Consumers have gotten a lot more health-conscious, so they’re fleeing both sugar-packed drinks and artificial sweeteners like aspartame. Consumer skepticism has officially replaced New York’s attempted big-drink ban as the biggest threat to the soda industry.
Which is why New York’s attempted big-drink ban was another shining of example of a useless nanny-state regulation dreamed up by The Anointed. Anyway …
So before it’s too late, Coca-Cola is trying to change the narrative. With the best science that money can buy.
How do you get health-conscious consumers to drink Coke? Apparently Coke believes confusing the science will do the trick. From the New York Times article:
Coca-Cola, the world’s largest producer of sugary beverages, is backing a new “science-based” solution to the obesity crisis: To maintain a healthy weight, get more exercise and worry less about cutting calories.
The beverage giant has teamed up with influential scientists who are advancing this message in medical journals, at conferences and through social media. To help the scientists get the word out, Coke has provided financial and logistical support to a new nonprofit organization called the Global Energy Balance Network, which promotes the argument that weight-conscious Americans are overly fixated on how much they eat and drink while not paying enough attention to exercise.
That’s why you’re fat, America! It’s not the sodas; it’s your laziness. Get off the sofa, get active, then go enjoy those sodas jam-packed with all that yummy high-fructose corn syrup.
The PR campaign includes a video that you can watch on this page. Go ahead, I’ll wait.
The bearded dude in the video is one of the scientists now on the Coca-Cola payroll. When I watched the video, I had the same reaction as Karen De Coster, who wrote the article on LewRockwell.com:
The man in the video is Steven Blair, PED, FACSM, a Professor in the Department of Exercise Science in the Arnold School of Public Health at the University of South Carolina. That he’s a mouthpiece for “public health” sends a clear message that he is a paid-for shill for the Industrial Food Machine. And then, am I not supposed to notice, or say, that this Professor of “exercise science” is obese?

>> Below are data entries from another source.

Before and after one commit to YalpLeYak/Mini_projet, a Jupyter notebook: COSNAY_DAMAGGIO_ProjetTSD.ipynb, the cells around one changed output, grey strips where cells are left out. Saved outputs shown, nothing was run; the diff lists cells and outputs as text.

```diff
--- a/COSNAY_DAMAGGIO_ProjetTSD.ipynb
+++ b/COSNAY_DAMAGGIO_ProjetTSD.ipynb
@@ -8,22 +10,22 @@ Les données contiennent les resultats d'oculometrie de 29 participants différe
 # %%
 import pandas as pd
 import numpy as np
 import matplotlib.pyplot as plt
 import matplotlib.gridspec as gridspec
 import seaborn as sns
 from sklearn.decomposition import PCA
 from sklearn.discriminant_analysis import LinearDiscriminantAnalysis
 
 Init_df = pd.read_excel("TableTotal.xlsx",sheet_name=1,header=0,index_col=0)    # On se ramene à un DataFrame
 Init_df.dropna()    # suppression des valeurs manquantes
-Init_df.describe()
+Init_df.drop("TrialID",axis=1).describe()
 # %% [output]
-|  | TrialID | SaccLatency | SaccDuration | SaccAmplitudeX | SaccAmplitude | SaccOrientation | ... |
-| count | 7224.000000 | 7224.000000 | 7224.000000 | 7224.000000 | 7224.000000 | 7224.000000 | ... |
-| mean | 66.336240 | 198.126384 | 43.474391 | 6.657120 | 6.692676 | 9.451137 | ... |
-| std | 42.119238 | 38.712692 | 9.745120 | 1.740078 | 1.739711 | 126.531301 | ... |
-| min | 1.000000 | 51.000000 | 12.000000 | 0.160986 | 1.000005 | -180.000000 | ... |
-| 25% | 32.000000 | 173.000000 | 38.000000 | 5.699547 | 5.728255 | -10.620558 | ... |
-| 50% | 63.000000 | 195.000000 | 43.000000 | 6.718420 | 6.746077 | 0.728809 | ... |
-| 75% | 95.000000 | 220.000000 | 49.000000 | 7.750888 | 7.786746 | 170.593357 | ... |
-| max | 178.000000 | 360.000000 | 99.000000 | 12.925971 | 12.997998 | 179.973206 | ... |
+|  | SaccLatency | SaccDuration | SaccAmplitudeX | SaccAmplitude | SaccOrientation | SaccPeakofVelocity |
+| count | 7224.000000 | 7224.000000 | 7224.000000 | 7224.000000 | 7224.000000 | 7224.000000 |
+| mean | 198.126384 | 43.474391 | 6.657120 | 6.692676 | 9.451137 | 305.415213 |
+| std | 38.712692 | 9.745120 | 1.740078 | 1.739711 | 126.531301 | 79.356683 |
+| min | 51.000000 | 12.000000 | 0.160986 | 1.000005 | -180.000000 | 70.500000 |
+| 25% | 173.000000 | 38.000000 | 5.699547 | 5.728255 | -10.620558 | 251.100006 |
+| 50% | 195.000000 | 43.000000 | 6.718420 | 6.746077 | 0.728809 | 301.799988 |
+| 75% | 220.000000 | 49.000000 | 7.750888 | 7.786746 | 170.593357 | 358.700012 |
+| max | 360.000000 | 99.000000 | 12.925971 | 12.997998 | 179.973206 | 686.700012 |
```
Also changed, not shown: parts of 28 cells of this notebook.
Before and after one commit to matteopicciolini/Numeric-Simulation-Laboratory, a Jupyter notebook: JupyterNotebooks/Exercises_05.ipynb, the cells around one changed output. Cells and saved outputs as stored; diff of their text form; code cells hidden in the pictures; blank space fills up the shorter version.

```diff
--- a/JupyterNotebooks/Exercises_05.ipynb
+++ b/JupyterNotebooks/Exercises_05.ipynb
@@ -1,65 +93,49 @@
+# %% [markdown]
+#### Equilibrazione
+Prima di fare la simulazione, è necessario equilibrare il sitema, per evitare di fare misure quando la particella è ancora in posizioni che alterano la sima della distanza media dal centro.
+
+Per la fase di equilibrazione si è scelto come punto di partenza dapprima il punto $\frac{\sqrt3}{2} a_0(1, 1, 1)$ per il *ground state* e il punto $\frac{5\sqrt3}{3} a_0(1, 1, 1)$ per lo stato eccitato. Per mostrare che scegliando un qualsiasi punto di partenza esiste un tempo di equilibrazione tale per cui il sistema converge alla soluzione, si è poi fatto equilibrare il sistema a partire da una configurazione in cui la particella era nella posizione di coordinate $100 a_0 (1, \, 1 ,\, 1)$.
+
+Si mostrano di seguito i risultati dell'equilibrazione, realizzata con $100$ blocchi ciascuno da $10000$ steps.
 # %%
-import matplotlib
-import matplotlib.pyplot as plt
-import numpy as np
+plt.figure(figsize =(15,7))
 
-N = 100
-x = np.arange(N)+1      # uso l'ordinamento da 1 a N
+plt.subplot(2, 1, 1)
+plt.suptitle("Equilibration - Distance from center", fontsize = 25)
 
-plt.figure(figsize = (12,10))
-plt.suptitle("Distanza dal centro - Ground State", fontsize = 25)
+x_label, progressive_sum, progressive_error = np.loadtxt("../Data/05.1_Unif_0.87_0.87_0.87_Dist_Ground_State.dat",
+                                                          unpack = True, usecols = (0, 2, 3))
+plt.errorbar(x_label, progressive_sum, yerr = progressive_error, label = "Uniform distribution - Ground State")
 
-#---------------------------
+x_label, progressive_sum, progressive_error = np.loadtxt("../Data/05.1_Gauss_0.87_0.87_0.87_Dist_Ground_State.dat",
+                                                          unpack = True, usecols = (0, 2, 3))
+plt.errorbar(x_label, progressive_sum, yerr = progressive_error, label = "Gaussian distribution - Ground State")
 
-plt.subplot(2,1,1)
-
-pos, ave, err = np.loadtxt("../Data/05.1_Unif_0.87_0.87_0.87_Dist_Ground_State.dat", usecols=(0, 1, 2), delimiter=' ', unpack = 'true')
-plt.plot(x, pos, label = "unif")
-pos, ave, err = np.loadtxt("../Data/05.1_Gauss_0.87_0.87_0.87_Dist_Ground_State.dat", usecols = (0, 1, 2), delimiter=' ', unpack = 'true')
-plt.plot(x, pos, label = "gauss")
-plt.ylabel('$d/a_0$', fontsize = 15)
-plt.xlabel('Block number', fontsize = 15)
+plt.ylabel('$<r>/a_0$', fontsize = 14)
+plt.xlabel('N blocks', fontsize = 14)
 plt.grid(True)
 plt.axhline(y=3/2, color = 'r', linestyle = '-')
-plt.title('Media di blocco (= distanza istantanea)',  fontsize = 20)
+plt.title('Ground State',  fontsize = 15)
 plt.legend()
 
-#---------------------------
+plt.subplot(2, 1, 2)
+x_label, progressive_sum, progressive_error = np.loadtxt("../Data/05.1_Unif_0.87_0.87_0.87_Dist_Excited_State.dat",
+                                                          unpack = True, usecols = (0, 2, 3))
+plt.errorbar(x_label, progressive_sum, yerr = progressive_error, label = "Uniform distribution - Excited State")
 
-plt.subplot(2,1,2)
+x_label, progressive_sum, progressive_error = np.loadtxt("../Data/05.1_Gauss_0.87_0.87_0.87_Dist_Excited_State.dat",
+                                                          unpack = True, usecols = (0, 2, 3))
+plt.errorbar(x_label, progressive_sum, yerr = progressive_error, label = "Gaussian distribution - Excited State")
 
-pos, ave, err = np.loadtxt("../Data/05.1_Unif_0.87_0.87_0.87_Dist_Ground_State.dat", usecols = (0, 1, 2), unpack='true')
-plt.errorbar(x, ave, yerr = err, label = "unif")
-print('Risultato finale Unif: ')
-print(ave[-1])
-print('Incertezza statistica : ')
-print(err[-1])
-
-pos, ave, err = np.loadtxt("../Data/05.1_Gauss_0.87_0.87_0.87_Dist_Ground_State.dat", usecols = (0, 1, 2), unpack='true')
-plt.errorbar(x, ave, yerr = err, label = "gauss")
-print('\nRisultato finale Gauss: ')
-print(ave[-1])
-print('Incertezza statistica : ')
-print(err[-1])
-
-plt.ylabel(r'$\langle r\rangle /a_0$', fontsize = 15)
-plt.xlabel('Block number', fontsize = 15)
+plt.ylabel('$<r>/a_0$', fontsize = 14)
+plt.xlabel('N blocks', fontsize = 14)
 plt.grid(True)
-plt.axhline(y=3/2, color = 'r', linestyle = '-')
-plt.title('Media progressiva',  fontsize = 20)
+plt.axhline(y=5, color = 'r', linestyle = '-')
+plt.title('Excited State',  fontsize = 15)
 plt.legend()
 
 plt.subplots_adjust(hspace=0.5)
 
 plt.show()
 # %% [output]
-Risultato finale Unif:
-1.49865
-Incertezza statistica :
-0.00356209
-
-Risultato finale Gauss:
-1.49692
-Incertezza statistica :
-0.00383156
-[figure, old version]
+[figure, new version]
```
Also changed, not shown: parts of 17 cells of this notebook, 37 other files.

Coca-Cola may want to re-think the PR strategy here. They hope to convince us it’s mainly a lack of exercise causing obesity. They’ve got a professor of exercise science saying as much – but he’s clearly a very, uh, large man. So what are we supposed to believe about him? That he knows all about the weight-loss benefits of exercise, but isn’t interested in applying to himself? Shades of Kelly Brownell.
Given that Coke is pumping millions of dollars into this effort, I’m sure it’s tempting to be outraged. Don’t be. The proper response here is a hearty laugh, because Coke may as well pour those millions down the drain. This campaign will be about as effective as the ad campaign for New Coke. I’ll bet you dollars to donuts, and you can keep the donuts.
Some years ago, yeah, maybe the strategy would have worked. That’s because some years ago, information flowed from the top down, through a series of information gatekeepers. Companies like Coca-Cola had the financial muscle, through advertising dollars and otherwise, to give marching orders to many of those gatekeepers.
That’s just not how it works anymore. Not in the days of the internet, social media, and the Wisdom of Crowds. Information flows down, up and sideways. The information gatekeepers are increasingly irrelevant (where they even still exist), and public trust in the “science” presented in Big Media is plummeting. The comments sections of articles promoting grains or low-fat diets are so full of blistering critiques, I’m surprised some news sites even allow comments.
In the final episode of Mad Men, we learned that Don Draper was the advertising genius whose jingle had us all wanting to teach the world to sing and buy the world a Coke. (In the land of TV fiction, that is.) But that was then. Now more and more people don’t even want to buy themselves a Coke – and there’s nothing Don Draper or a bunch of paid shills with PhDs can do about it.